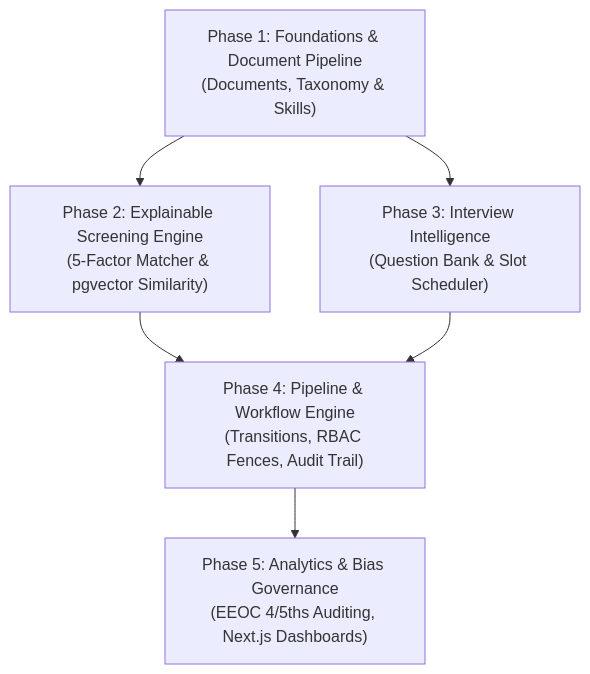
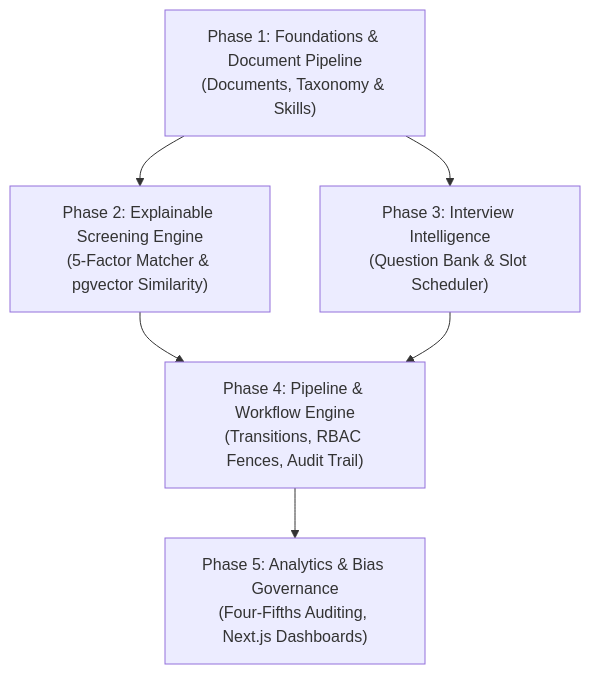
One commit to bhargavreddy03/AI_HR-version-2.0- changed the fourth of 4 diagrams in docs/implementation/STEP_3_9_LEGACY_INTEGRATION_PREPARATION.md. Above: the diagram before and after it, drawn with Mermaid. The commit also changed other lines of this file, not shown here.

````diff
--- a/docs/implementation/STEP_3_9_LEGACY_INTEGRATION_PREPARATION.md
+++ b/docs/implementation/STEP_3_9_LEGACY_INTEGRATION_PREPARATION.md
@@ -404,14 +396,14 @@
 ```mermaid
 flowchart TD
     M1["Phase 1: Foundations & Document Pipeline<br/>(Documents, Taxonomy & Skills)"]
     M2["Phase 2: Explainable Screening Engine<br/>(5-Factor Matcher & pgvector Similarity)"]
     M3["Phase 3: Interview Intelligence<br/>(Question Bank & Slot Scheduler)"]
     M4["Phase 4: Pipeline & Workflow Engine<br/>(Transitions, RBAC Fences, Audit Trail)"]
-    M5["Phase 5: Analytics & Bias Governance<br/>(EEOC 4/5ths Auditing, Next.js Dashboards)"]
+    M5["Phase 5: Analytics & Bias Governance<br/>(Four-Fifths Auditing, Next.js Dashboards)"]
 
     M1 --> M2
     M1 --> M3
     M2 --> M4
     M3 --> M4
     M4 --> M5
 ```
````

━━━━━━━━

-- Problem description --
Give the listing again word for word. Skip every image.

-- Solution to this problem --
One commit to bhargavreddy03/AI_HR-version-2.0- changed the fourth of 4 diagrams in docs/implementation/STEP_3_9_LEGACY_INTEGRATION_PREPARATION.md. Above: the diagram before and after it, drawn with Mermaid. The commit also changed other lines of this file, not shown here.

````diff
--- a/docs/implementation/STEP_3_9_LEGACY_INTEGRATION_PREPARATION.md
+++ b/docs/implementation/STEP_3_9_LEGACY_INTEGRATION_PREPARATION.md
@@ -404,14 +396,14 @@
 ```mermaid
 flowchart TD
     M1["Phase 1: Foundations & Document Pipeline<br/>(Documents, Taxonomy & Skills)"]
     M2["Phase 2: Explainable Screening Engine<br/>(5-Factor Matcher & pgvector Similarity)"]
     M3["Phase 3: Interview Intelligence<br/>(Question Bank & Slot Scheduler)"]
     M4["Phase 4: Pipeline & Workflow Engine<br/>(Transitions, RBAC Fences, Audit Trail)"]
-    M5["Phase 5: Analytics & Bias Governance<br/>(EEOC 4/5ths Auditing, Next.js Dashboards)"]
+    M5["Phase 5: Analytics & Bias Governance<br/>(Four-Fifths Auditing, Next.js Dashboards)"]
 
     M1 --> M2
     M1 --> M3
     M2 --> M4
     M3 --> M4
     M4 --> M5
 ```
````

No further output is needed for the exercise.